■ TASK REQUIREMENTS ■
Set the material down again exactly, line by line, skipping each picture.
AVAILABLE RECORDS START
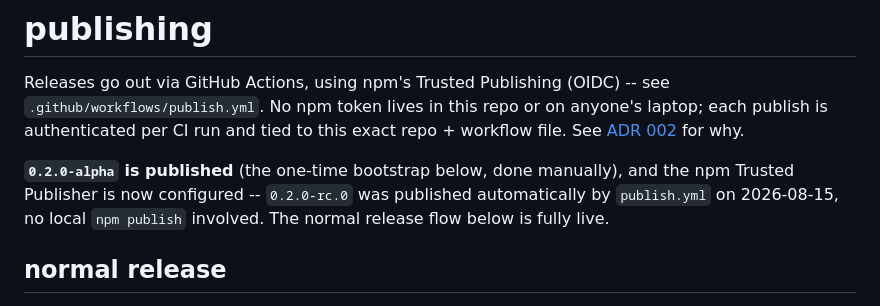
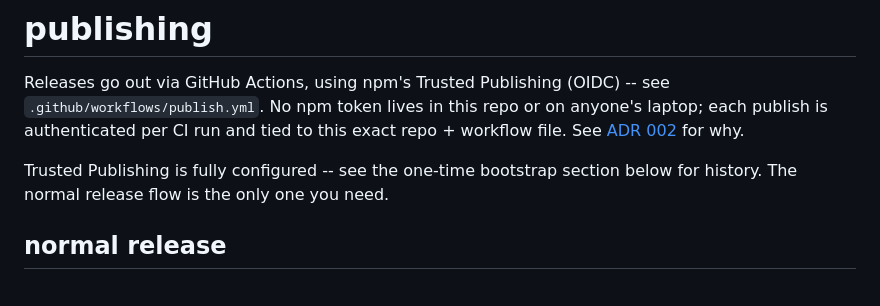
Before and after one commit to alxndr/jbolaltci, a Markdown page: PUBLISHING.md, the part around the change. Rendered like a GitHub page.

Commit message:
🤖 docs: trim the bootstrap status note in PUBLISHING.md
The top-of-file paragraph spelled out exactly when and how the npm
Trusted Publisher bootstrap finished -- the same facts the "one-time
bootstrap" section's own "Done"/"Also done" markers already record,
further down the same file. Three releases past that bootstrap, the
only thing a reader actually needs at the top is confirmation that
it's done and the normal flow applies; the history belongs solely in
the section that's already keeping it.

Co-Authored-By: Claude Sonnet 5 <noreply@anthropic.com>

```diff
--- a/PUBLISHING.md
+++ b/PUBLISHING.md
@@ -3,7 +3,7 @@
 Releases go out via GitHub Actions, using npm's Trusted Publishing (OIDC) -- see `.github/workflows/publish.yml`.
 No npm token lives in this repo or on anyone's laptop; each publish is authenticated per CI run and tied to this exact repo + workflow file. See [ADR 002](./docs/architecture-decisions/002-publish-via-oidc-trusted-publishing.md) for why.
 
-**`0.2.0-alpha` is published** (the one-time bootstrap below, done manually), and the npm Trusted Publisher is now configured -- `0.2.0-rc.0` was published automatically by `publish.yml` on 2026-08-15, no local `npm publish` involved. The normal release flow below is fully live.
+Trusted Publishing is fully configured -- see the one-time bootstrap section below for history. The normal release flow is the only one you need.
 
 ## normal release
 
```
AVAILABLE RECORDS END
■ RESULT OF THE EXERCISE ■
Before and after one commit to alxndr/jbolaltci, a Markdown page: PUBLISHING.md, the part around the change. Rendered like a GitHub page.

Commit message:
🤖 docs: trim the bootstrap status note in PUBLISHING.md
The top-of-file paragraph spelled out exactly when and how the npm
Trusted Publisher bootstrap finished -- the same facts the "one-time
bootstrap" section's own "Done"/"Also done" markers already record,
further down the same file. Three releases past that bootstrap, the
only thing a reader actually needs at the top is confirmation that
it's done and the normal flow applies; the history belongs solely in
the section that's already keeping it.

Co-Authored-By: Claude Sonnet 5 <noreply@anthropic.com>

```diff
--- a/PUBLISHING.md
+++ b/PUBLISHING.md
@@ -3,7 +3,7 @@
 Releases go out via GitHub Actions, using npm's Trusted Publishing (OIDC) -- see `.github/workflows/publish.yml`.
 No npm token lives in this repo or on anyone's laptop; each publish is authenticated per CI run and tied to this exact repo + workflow file. See [ADR 002](./docs/architecture-decisions/002-publish-via-oidc-trusted-publishing.md) for why.
 
-**`0.2.0-alpha` is published** (the one-time bootstrap below, done manually), and the npm Trusted Publisher is now configured -- `0.2.0-rc.0` was published automatically by `publish.yml` on 2026-08-15, no local `npm publish` involved. The normal release flow below is fully live.
+Trusted Publishing is fully configured -- see the one-time bootstrap section below for history. The normal release flow is the only one you need.
 
 ## normal release
 
```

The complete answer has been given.